*** Task inputs Section Begins ***

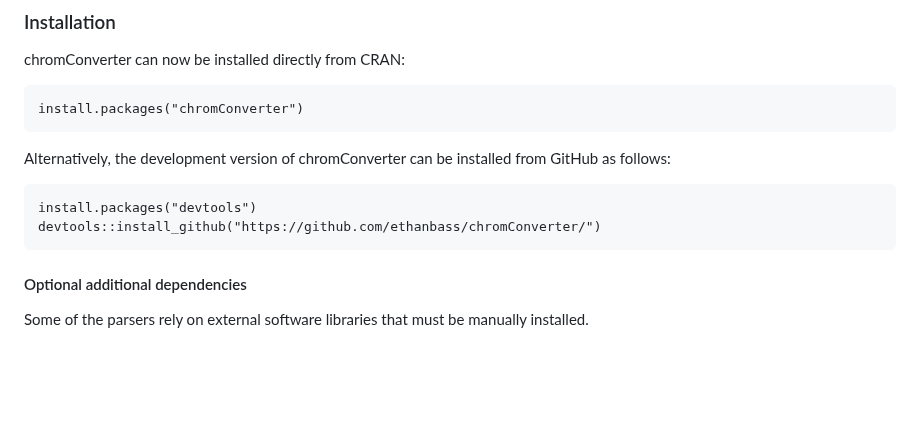
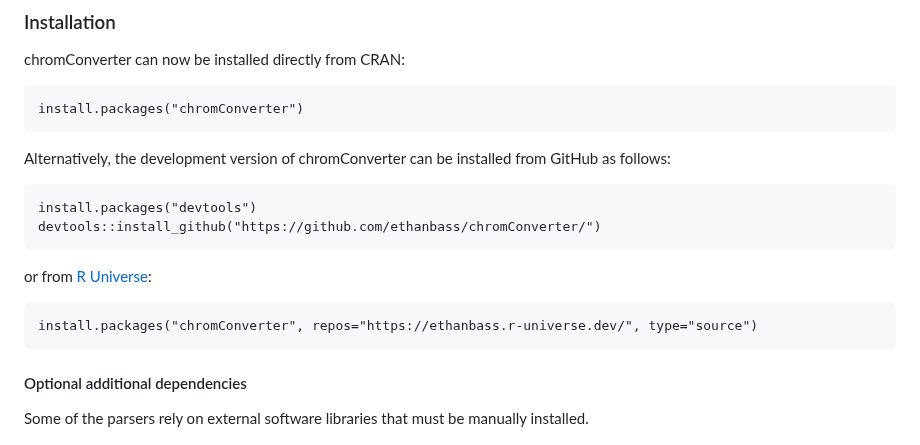
Before and after one commit to ethanbass/chromConverter, a Markdown page: README.md, the part around the change. GitHub-like rendering; blank space fills up the shorter version.

````diff
--- a/README.md
+++ b/README.md
@@ -54,6 +54,12 @@ Alternatively, the development version of chromConverter can be installed from G
 ```
 install.packages("devtools")
 devtools::install_github("https://github.com/ethanbass/chromConverter/")
+```
+
+or from [R Universe](https://r-universe.dev/):
+
+```
+install.packages("chromConverter", repos="https://ethanbass.r-universe.dev/", type="source")
 ```
 
 #### Optional additional dependencies
````
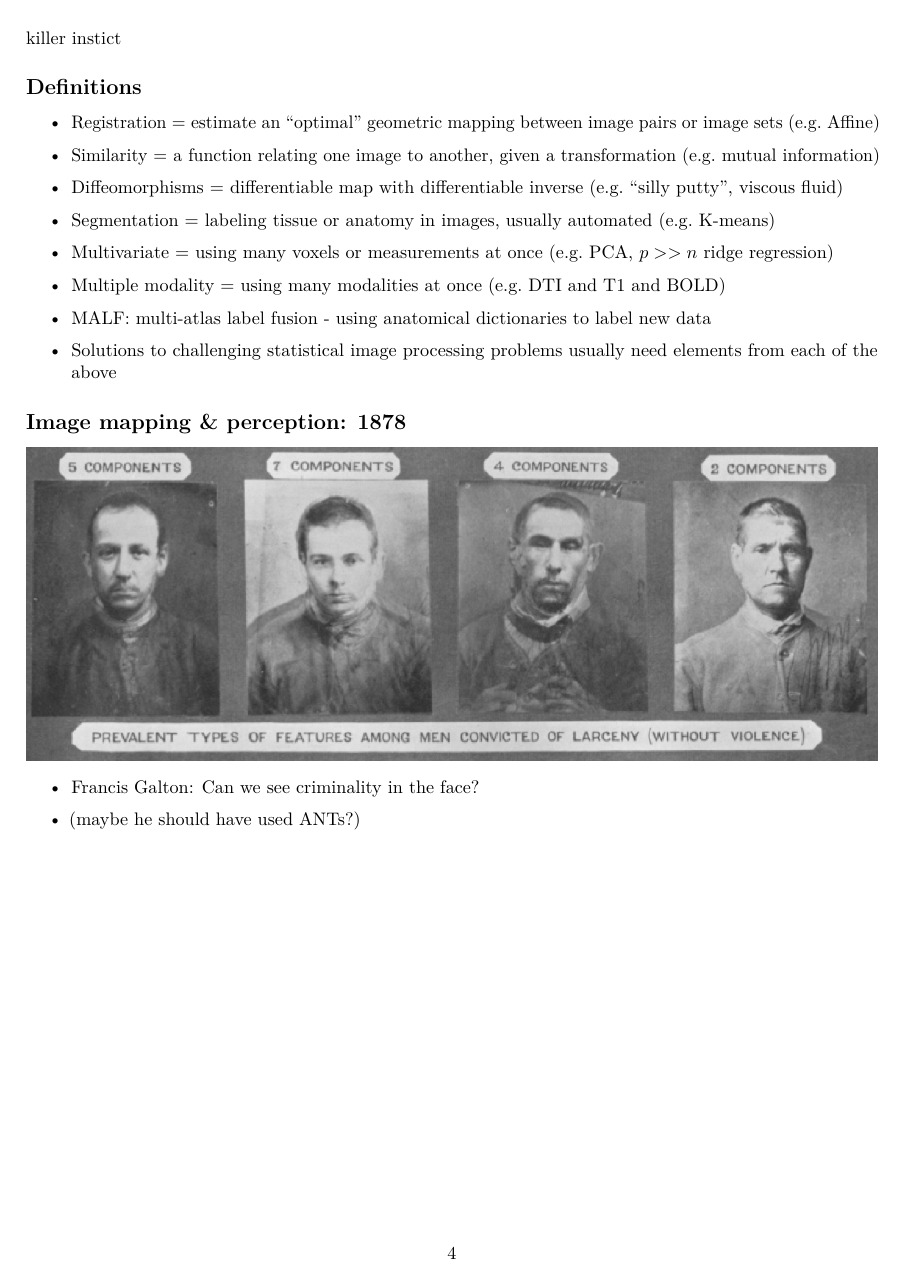
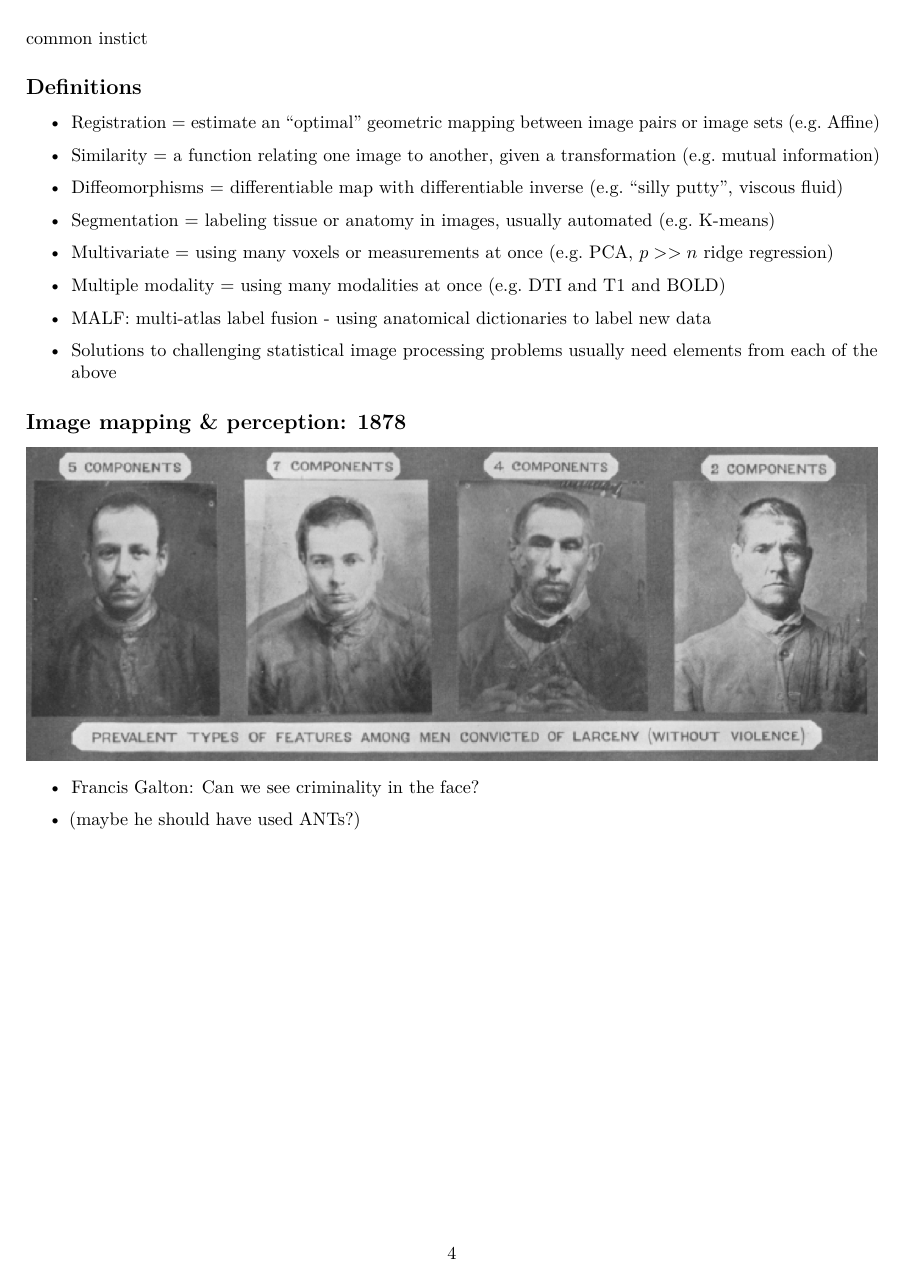
Before and after one commit to stnava/ANTs2015, an R Markdown document (ants2015build.Rmd): page 4 of 29. Rendered offline with R 4.5, knitr and Pandoc, then LaTeX, with nearby package versions.

Commit message:
WIP: regular update

```diff
--- a/ants2015build.Rmd
+++ b/ants2015build.Rmd
@@ -67,7 +67,7 @@ $+$ [neurodebian](http://neuro.debian.net/pkgs/ants.html), [slicer](http://www.s
 
 ![](./figures/lion.png)
 
-killer instict
+common instict
 
 ## Definitions
 
```
Also changed, not shown: background/background1.Rmd (+1 -1 lines), index.html.
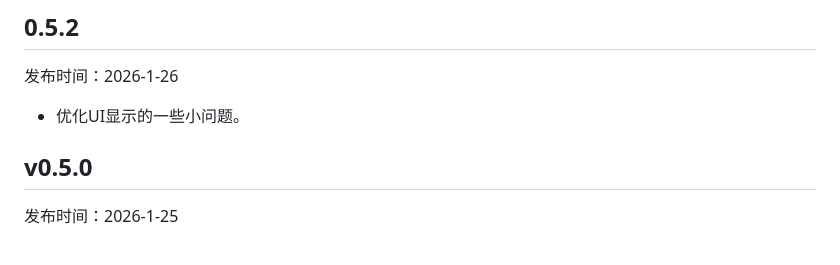
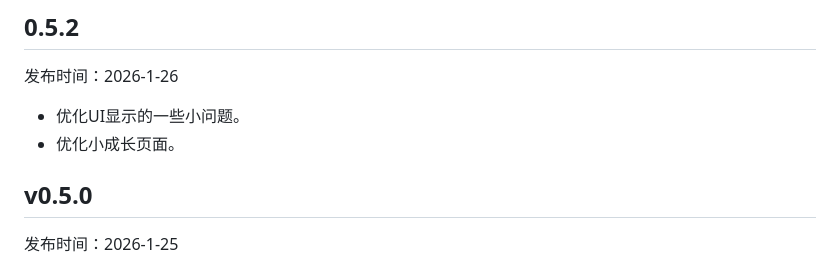
Before and after one commit to tabortao/RecordGo, a Markdown page: docs/更新日志.md, the part around the change. GitHub-like rendering.

Commit message:
docs: 更新更新日志文档
添加 v0.5.2 版本中“优化小成长页面”的变更记录。

```diff
--- a/docs/更新日志.md
+++ b/docs/更新日志.md
@@ -4,6 +4,7 @@
 发布时间：2026-1-26
 
 - 优化UI显示的一些小问题。
+- 优化小成长页面。
 
 ## v0.5.0
 
```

*** Task inputs Section Ends ***

[Task statement]
Go through the entries and return each line where the word "Before" appears.

[Result of this exercise]
Before and after one commit to ethanbass/chromConverter, a Markdown page: README.md, the part around the change. GitHub-like rendering; blank space fills up the shorter version.
Before and after one commit to stnava/ANTs2015, an R Markdown document (ants2015build.Rmd): page 4 of 29. Rendered offline with R 4.5, knitr and Pandoc, then LaTeX, with nearby package versions.
Before and after one commit to tabortao/RecordGo, a Markdown page: docs/更新日志.md, the part around the change. GitHub-like rendering.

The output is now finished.